Will the 'Vatileaks' butler be freed in time for Christmas?
After a low-key meeting between the Pope and his advisers, it seems a pardon for Paolo Gabriele is in the offing.
- Andrea Tornielli
- Vatican City
- December 18, 2012
Pope Benedict XVI received their Emminences Cardinals Julian Herranz, Josef Tomko and Salvatore De Giorgi in an audience today. The event was barely given any focus at all in today’s Vatican Press Office Bulletin, squeezed in between the audience with the Italian Olympic committee and with Palestinian leader Abu Mazen. What is the significance then of the Pope’s meeting with the commission of three cardinals set up to investigate the Vatileaks scandal?
Readers will recall that the three cardinals presented their first report on the case to the Pope last July. The report contained the results of a number of examinations carried out in utmost secrecy. From these, it emerged that the Pope’s former butler, Paolo Gabriele was responsible for the Vatican document leak - he confessed to and was eventually charged with stealing and distributing confidential documents belonging to Benedict XVI. The examinations also gave a clear picture of the climate in which the Vatileaks scandal developed.
It is not unlikely that one of the issues discussed during the meeting was the potential papal pardon for Paolo Gabriele. Some sources say he could be granted a pardon in time for Christmas, which would allow the Pope’s former butler who is currently being held in a Vatican prison cell, to spend the holidays with his family. The Pope wished to make it clear that a pardon was not a given, particularly as the interested party had not demonstrated complete awareness of the gravity of his offence.
The written explanation of how the verdict against Paolo Gabriele was reached, stated that his crime was a "reprehensible" violation of trust that damaged the Pope himself and the rights of the Holy See, the Vatican City state and the entire Catholic Church. At the same time, however, the judges stated they believed he had acted in good faith for the benefit of the Church, not in order to harm it. The same conclusion seems to have been reached by the cardinals as well.
But this was not the only item in the agenda for today’s audience with the Commission of Cardinals. Indeed, its members continued their examinations even after the summer. So the Vatileaks case has not in theory drawn to a close yet, despite Gabriele and the Vatican computer technician Caludio Sciarpelletti having been tried and sentenced. Sciarpelletti will continue to work in the Secretariat of State but is being moved to the statistics department.
More importantly, now that the confidential documents have revealed the truth about what’s really going on inside the Vatican, there’s no putting a lid on the issue. The Commission of Cardinals has worked really hard and with great determination, explaining that while the Vatican Tribunal took care of the so-called “external hole”, that is, the public consequences of the Vatileaks scandal, the job of the three cardinals appointed by the Pope to investigate into the affair, was to deal with the “internal hole”, though not from a sacramental point of view.
The Commission then did not only look into the Vatican document leak, but also into relations among members of the Roman Curia, existing tensions and the roles of the various figures mentioned in the published documents.
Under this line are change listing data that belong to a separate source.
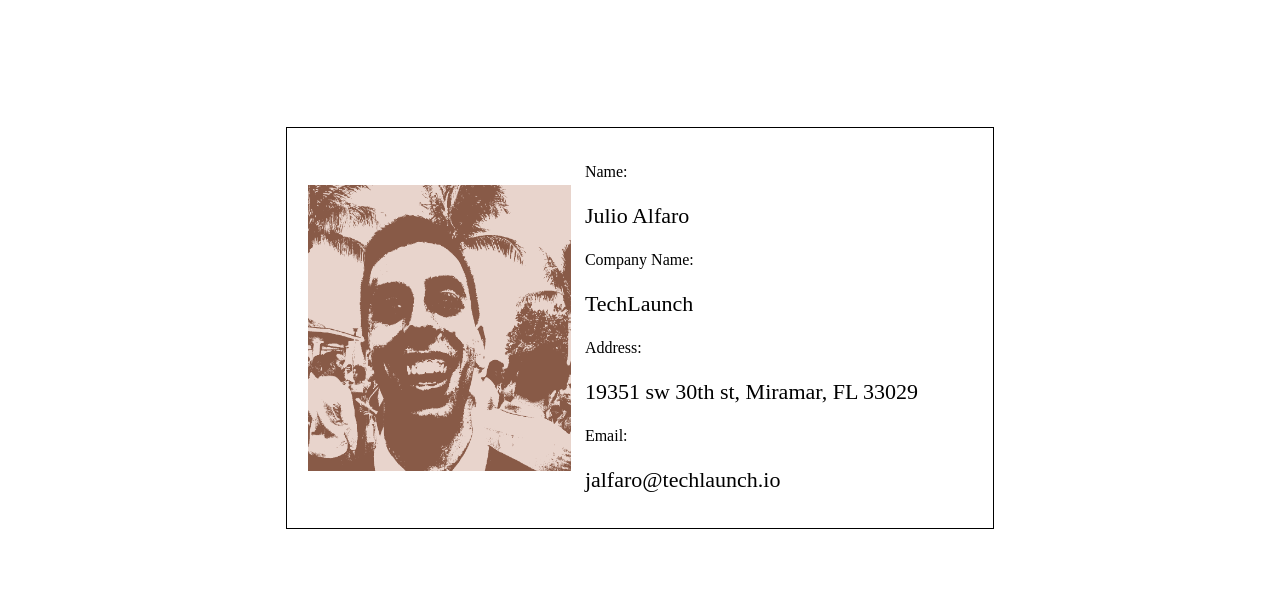
Repository: Juliolikescoding/WEB1100_invoice_app
Page: index.html
These files come from the project's save history. The page is drawn as it stood at one moment and after the next save; the edit follows.
The browser window is 1280 px wide. The pictures show the whole page.
Some web fonts or font styles are not loaded; a fallback is used.

Above is the page before, as saved 2018-05-17 18:17:15.

After the next save:
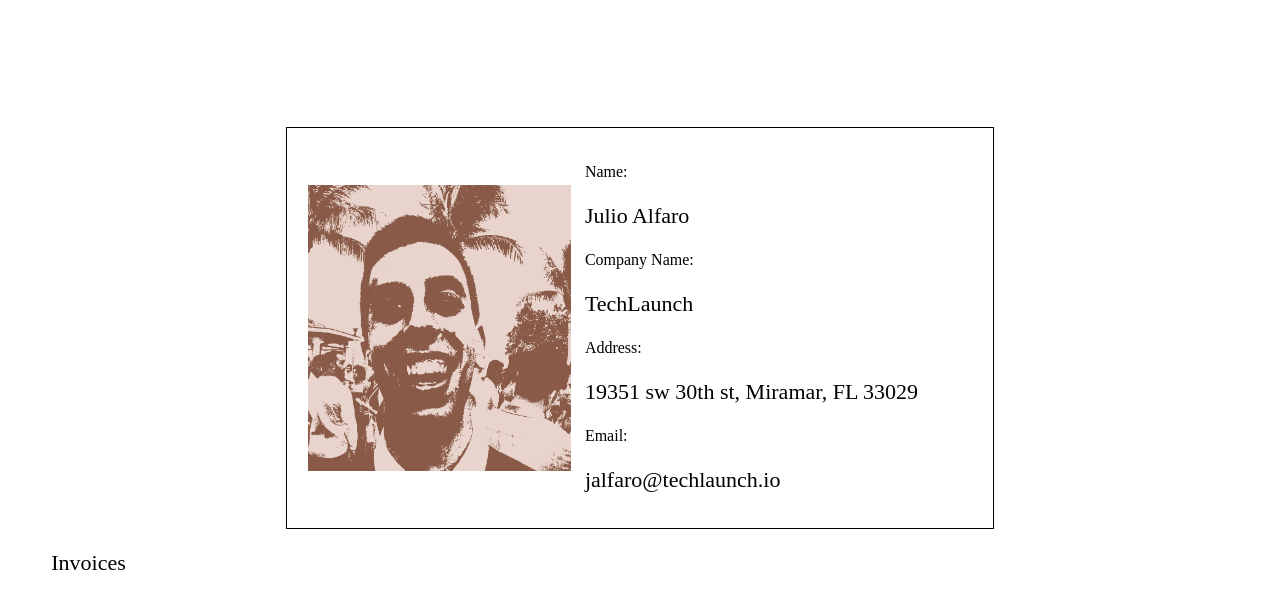
Saved 17 min 7 s later.
--- a/index.html
+++ b/index.html
@@ -85,6 +85,7 @@
              </div>
          </div>
      </div>
+     <p>Invoices</p>
     <script>
         //Fake it til you make it Database
         var user = {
After the Vatileaks scandal broke out, Benedict XVI reconfirm his faith in his collaborators. At the same time, he made some clear-cut decisions: he called for a second Consistory to make up for February’s one in which the cardinals appointed were mainly Italian and most of them Curia members. He created James Harvey (Prefect of the Papal Household) a cardinal, handing the title of Prefect over to his personal secretary Georg Gänswein, whom he also elevated to the dignity of Archbishop.
This strengthened Gänswein’s role as an interface between the Pope and the outside world. And the Pope may have more surprises still in store.
Source: Vatican Insider/La Stampa